Growing up, Julia Gongaware and Sarah Sudar never had any intentions of becoming writers. Today, the Point Park alumni are two of four co-authors of theâFood Lovers' Guide to Pittsburgh,â which was published on Sept. 4.
The book is a guide to over 200 restaurants in the Pittsburgh area. It is currently being sold in local bookstores as well as online on Amazon and the Barnes & Nobleâs website for around $10.
"The Food Lovers' Guide is basically your go-to travel guide for food and food events in the Pittsburgh area," Gongaware explained in a phone interview on Wednesday. "It's more than just a restaurant review. It discusses the experience, what kind of atmosphere you can expect there, what price point and, also, a really great dish that you should definitely try when you're at that restaurant."
The book also includes recipes from local chefs, a calendar of Pittsburgh food events and sidebars, which are short features about topics such as 'How to make a Primanti sandwich' and 'Where to go to a farmer's market,' Gongaware said.
Gongaware, of Jeannette, Pa., earned her undergraduate degree in communications with a focus on advertising at Saint Vincent College in Latrobe, Pa. Sudar, a native of Hopewell, Pa., studied business administration and marketing at the University of Pittsburgh.
The two met in class at Point Park University, where they both went to pursue masterâs degrees in journalism and mass communication.
"[Point Park] really had everything I was looking for in a program. It focused on journalism and writing, and I knew I could mold the program into more of what I wanted than at other universities in the area," Gongaware said.
While at Point Park, Gongaware and Sudar always seemed to find themselves talking about food. In the summer of 2009, the women, along with two friends, Amanda McFarren and Laura Zorch, decided to start a blog about the restaurants they visited and the food they ate, called Eat PGH, according to Sudar.
In December 2009, the bloggers received an email from a publishing company, the Globe Pequot Press, asking them to write a book for its Food Lovers' series. They agreed, signed the contract and started the two-month process of writing the âFood Lovers' Guide to Pittsburgh,â Sudar said.

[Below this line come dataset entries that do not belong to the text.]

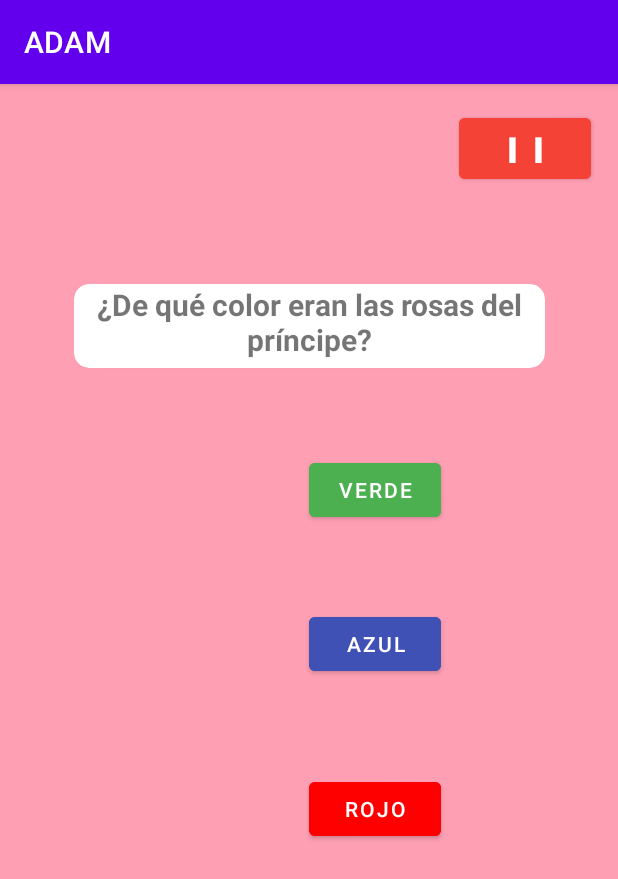
After one commit to MajoBurguete/ADAM, an Android app: the StoryActivity screen opened directly, with no data from a screen before it, on a phone screen of 412 x 824 dp. The commit adds this screen. Shown: the top 879 px of the screen. Run offline under Robolectric (Android 15) with nearby library versions, the phone set to English and light mode, and no system bars.

Commit message:
fix xml file  #10

```diff
--- a/app/src/main/AndroidManifest.xml
+++ b/app/src/main/AndroidManifest.xml
@@ -1,6 +1,6 @@
 <?xml version="1.0" encoding="utf-8"?>
 <manifest xmlns:android="http://schemas.android.com/apk/res/android"
-    package="mx.tec.a01730344.adam" >
+    package="mx.tec.a01730344.adam">
 
     <application
         android:allowBackup="true"
@@ -8,13 +8,13 @@
         android:label="@string/app_name"
         android:roundIcon="@mipmap/ic_launcher_round"
         android:supportsRtl="true"
-        android:theme="@style/Theme.ADAM" >
+        android:theme="@style/Theme.ADAM">
         <activity
             android:name=".StoryActivity"
             android:exported="true" />
         <activity
             android:name=".MainActivity"
-            android:exported="true" >
+            android:exported="true">
             <intent-filter>
                 <action android:name="android.intent.action.MAIN" />
 
--- /dev/null
+++ b/app/src/main/java/mx/tec/a01730344/adam/StoryActivity.java
@@ -0,0 +1,14 @@
+package mx.tec.a01730344.adam;
+
+import androidx.appcompat.app.AppCompatActivity;
+
+import android.os.Bundle;
+
+public class StoryActivity extends AppCompatActivity {
+
+    @Override
+    protected void onCreate(Bundle savedInstanceState) {
+        super.onCreate(savedInstanceState);
+        setContentView(R.layout.activity_story);
+    }
+}
--- /dev/null
+++ b/app/src/main/res/layout/activity_story.xml
@@ -0,0 +1,203 @@
+<?xml version="1.0" encoding="utf-8"?>
+<androidx.constraintlayout.widget.ConstraintLayout xmlns:android="http://schemas.android.com/apk/res/android"
+    xmlns:app="http://schemas.android.com/apk/res-auto"
+    xmlns:tools="http://schemas.android.com/tools"
+    android:layout_width="match_parent"
+    android:layout_height="match_parent"
+    android:background="#FF9FBA"
+    android:backgroundTint="#FF9FB3"
+    tools:context=".StoryActivity">
+
+    <Button
+        android:id="@+id/button"
+        android:layout_width="wrap_content"
+        android:layout_height="wrap_content"
+        android:backgroundTint="#F44336"
+        android:text="@string/i_i"
+        android:textSize="24sp"
+        android:textStyle="bold"
+        app:layout_constraintBottom_toBottomOf="parent"
+        app:layout_constraintEnd_toEndOf="parent"
+        app:layout_constraintHorizontal_bias="0.944"
+        app:layout_constraintStart_toStartOf="parent"
+        app:layout_constraintTop_toTopOf="parent"
+        app:layout_constraintVertical_bias="0.023"
+        tools:ignore="TextContrastCheck" />
+
+    <androidx.constraintlayout.widget.ConstraintLayout
+        android:layout_width="407dp"
+        android:layout_height="572dp"
+        app:layout_constraintBottom_toBottomOf="parent"
+        app:layout_constraintEnd_toEndOf="parent"
+        app:layout_constraintStart_toStartOf="parent"
+        app:layout_constraintTop_toTopOf="parent">
+
+        <androidx.constraintlayout.widget.ConstraintLayout
+            android:layout_width="match_parent"
+            android:layout_height="match_parent"
+            app:layout_constraintBottom_toBottomOf="parent"
+            app:layout_constraintEnd_toEndOf="parent"
+            app:layout_constraintHorizontal_bias="1.0"
+            app:layout_constraintStart_toStartOf="parent"
+            app:layout_constraintTop_toTopOf="parent"
+            app:layout_constraintVertical_bias="1.0">
+
+            <Button
+                android:id="@+id/button4"
+                android:layout_width="wrap_content"
+                android:layout_height="wrap_content"
+                android:layout_marginTop="62dp"
+                android:backgroundTint="#FF0000"
+                android:text="@string/rojo"
+                app:layout_constraintBottom_toBottomOf="parent"
+                app:layout_constraintEnd_toEndOf="parent"
+                app:layout_constraintHorizontal_bias="0.609"
+                app:layout_constraintStart_toEndOf="@+id/imageView3"
+                app:layout_constraintTop_toBottomOf="@+id/button5"
+                app:layout_constraintVertical_bias="0.0" />
+
+            <Button
+                android:id="@+id/button5"
+                android:layout_width="wrap_content"
+                android:layout_height="wrap_content"
+                android:backgroundTint="#3F51B5"
+                android:text="@string/azul"
+                app:layout_constraintBottom_toBottomOf="parent"
+                app:layout_constraintEnd_toEndOf="parent"
+                app:layout_constraintHorizontal_bias="0.609"
+                app:layout_constraintStart_toEndOf="@+id/imageView3"
+                app:layout_constraintTop_toBottomOf="@+id/button3"
+                app:layout_constraintVertical_bias="0.168" />
+
+            <Button
+                android:id="@+id/button3"
+                android:layout_width="wrap_content"
+                android:layout_height="wrap_content"
+                android:backgroundTint="#4CAF50"
+                android:text="@string/verde"
+                app:layout_constraintBottom_toBottomOf="parent"
+                app:layout_constraintEnd_toEndOf="parent"
+                app:layout_constraintHorizontal_bias="0.609"
+                app:layout_constraintStart_toEndOf="@+id/imageView3"
+                app:layout_constraintTop_toBottomOf="@+id/cardView4"
+                app:layout_constraintVertical_bias="0.133"
+                tools:ignore="TextContrastCheck" />
+
+            <ImageView
+                android:id="@+id/imageView3"
+                android:layout_width="wrap_content"
+                android:layout_height="wrap_content"
+                app:layout_constraintBottom_toBottomOf="parent"
+                app:layout_constraintEnd_toEndOf="parent"
+                app:layout_constraintHorizontal_bias="0.057"
+                app:layout_constraintStart_toStartOf="parent"
+                app:layout_constraintTop_toBottomOf="@+id/cardView4"
+                app:layout_constraintVertical_bias="0.229"
+                tools:srcCompat="@tools:sample/avatars" />
+
+            <androidx.cardview.widget.CardView
+                android:id="@+id/cardView4"
+                android:layout_width="314dp"
+                android:layout_height="56dp"
+                app:cardCornerRadius="10dp"
+                app:layout_constraintBottom_toBottomOf="parent"
+                app:layout_constraintEnd_toEndOf="parent"
+                app:layout_constraintStart_toStartOf="parent"
+                app:layout_constraintTop_toTopOf="parent"
+                app:layout_constraintVertical_bias="0.069">
+
+                <TextView
+                    android:id="@+id/textView6"
+                    android:layout_width="wrap_content"
+                    android:layout_height="wrap_content"
+                    android:text="@string/de_qu_color_eran_las_rosas_del_pr_ncipe"
+                    android:textAlignment="center"
+                    android:textSize="20sp"
+                    android:textStyle="bold" />
+            </androidx.cardview.widget.CardView>
+        </androidx.constraintlayout.widget.ConstraintLayout>
+
+        <androidx.constraintlayout.widget.ConstraintLayout
+            android:layout_width="409dp"
+            android:layout_height="569dp"
+            android:visibility="gone"
+            app:layout_constraintBottom_toBottomOf="parent"
+            app:layout_constraintEnd_toEndOf="parent"
+            app:layout_constraintStart_toStartOf="parent"
+            app:layout_constraintTop_toTopOf="parent"
+            app:layout_constraintVertical_bias="0.0">
+
+            <Button
+                android:id="@+id/button2"
+                android:layout_width="wrap_content"
+                android:layout_height="wrap_content"
+                android:backgroundTint="#F44336"
+                android:text="@string/seguir"
+                app:layout_constraintBottom_toBottomOf="parent"
+                app:layout_constraintEnd_toEndOf="parent"
+                app:layout_constraintHorizontal_bias="0.862"
+                app:layout_constraintStart_toStartOf="parent"
+                app:layout_constraintTop_toBottomOf="@+id/cardView3"
+                app:layout_constraintVertical_bias="0.673" />
+
+            <TextView
+                android:id="@+id/textView4"
+                android:layout_width="wrap_content"
+                android:layout_height="wrap_content"
+                android:text="@string/te_contar_un_cuento"
+                android:textColor="#FFFFFF"
+                android:textSize="20sp"
+                android:textStyle="bold"
+                app:layout_constraintBottom_toBottomOf="parent"
+                app:layout_constraintEnd_toEndOf="parent"
+                app:layout_constraintHorizontal_bias="0.208"
+                app:layout_constraintStart_toStartOf="parent"
+                app:layout_constraintTop_toTopOf="parent"
+                app:layout_constraintVertical_bias="0.103" />
+
+            <androidx.cardview.widget.CardView
+                android:id="@+id/cardView3"
+                android:layout_width="321dp"
+                android:layout_height="290dp"
+                app:cardCornerRadius="15dp"
+                app:layout_constraintBottom_toBottomOf="parent"
+                app:layout_constraintEnd_toEndOf="parent"
+                app:layout_constraintStart_toStartOf="parent"
+                app:layout_constraintTop_toBottomOf="@+id/textView4"
+                app:layout_constraintVertical_bias="0.285">
+
+                <androidx.constraintlayout.widget.ConstraintLayout
+                    android:layout_width="318dp"
+                    android:layout_height="match_parent">
+
+                    <ImageView
+                        android:id="@+id/imageView2"
+                        android:layout_width="wrap_content"
+                        android:layout_height="wrap_content"
+                        app:layout_constraintBottom_toBottomOf="parent"
+                        app:layout_constraintEnd_toEndOf="parent"
+                        app:layout_constraintHorizontal_bias="0.082"
+                        app:layout_constraintStart_toStartOf="parent"
+                        app:layout_constraintTop_toTopOf="parent"
+                        tools:srcCompat="@tools:sample/avatars" />
+
+                    <TextView
+                        android:id="@+id/textView5"
+                        android:layout_width="172dp"
+                        android:layout_height="183dp"
+                        android:layout_marginStart="144dp"
+                        android:text="@string/hab_a_una_vez_un_principe_que_amaba_su_jard_n_tenia_muchas_rosas_azules_y_algunos_tulipanes_naranjas"
+                        android:textAlignment="textEnd"
+                        android:textSize="20sp"
+                        android:textStyle="bold"
+                        app:layout_constraintBottom_toBottomOf="parent"
+                        app:layout_constraintEnd_toEndOf="parent"
+                        app:layout_constraintHorizontal_bias="1.0"
+                        app:layout_constraintStart_toEndOf="@+id/imageView2"
+                        app:layout_constraintTop_toTopOf="parent" />
+                </androidx.constraintlayout.widget.ConstraintLayout>
+
+            </androidx.cardview.widget.CardView>
+        </androidx.constraintlayout.widget.ConstraintLayout>
+    </androidx.constraintlayout.widget.ConstraintLayout>
+</androidx.constraintlayout.widget.ConstraintLayout>
--- a/app/src/main/res/values/strings.xml
+++ b/app/src/main/res/values/strings.xml
@@ -8,4 +8,12 @@
     <string name="azul">Azul</string>
     <string name="naranja">Naranja</string>
     <string name="bien">¡Bien!</string>
+    <string name="i_i">I I</string>
+    <string name="te_contar_un_cuento">Te contaré un cuento:</string>
+    <string name="hab_a_una_vez_un_principe_que_amaba_su_jard_n_tenia_muchas_rosas_azules_y_algunos_tulipanes_naranjas">Había una vez un principe que amaba su jardín, tenia muchas rosas azules y algunos tulipanes naranjas.</string>
+    <string name="seguir">Seguir</string>
+    <string name="de_qu_color_eran_las_rosas_del_pr_ncipe">¿De qué color eran las rosas del príncipe?</string>
+    <string name="verde">Verde</string>
+    <string name="azul">Azul</string>
+    <string name="rojo">Rojo</string>
 </resources>
```
Also changed, not shown: app/src/main/res/font/silka_bold_webfont.ttf (deleted).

"The process was really hectic. We all have full-time jobs, [so] we found ourselves writing and visiting restaurants on the evenings and weekends," Sudar said. "Sometimes you'd have to visit three or four places on a weekend and eat at all the places you wanted to go to and then write about it. We met regularly to go over who was writing what, and we edited each other's stuff, so all of our voices are in the book."
Meeting deadlines was a challenge, but two months of visiting Pittsburgh's restaurants had its rewards.
"We were forced to further examine the city and go to places we normally wouldn't have thought of as quickly. Just finding little holes-in-the-wall that have great foodâ"that was my favorite part," Sudar said.
Splitting the work among four authors who got along so well helped ease the sometimes stressful process as well.
"[Gongaware and Sudar] are both really good natural writers," said co-author Laura Zorch in a phone interview on Thursday. "We had 13-hour editing sessions, so it was good to be around people who were excited about what they were doing and able to laugh."
The book's publication in early September brought about a whirlwind of events for its four authors, including a release party, a book signing and speaking engagements at local libraries, Gongaware said.
The authors use their Facebook page and their Twitter account to connect to their readers.
"We're trying to constantly keep engaged with our fans and supporters," Gongaware said, "and just let them know [about] the very best of the Pittsburgh food scene."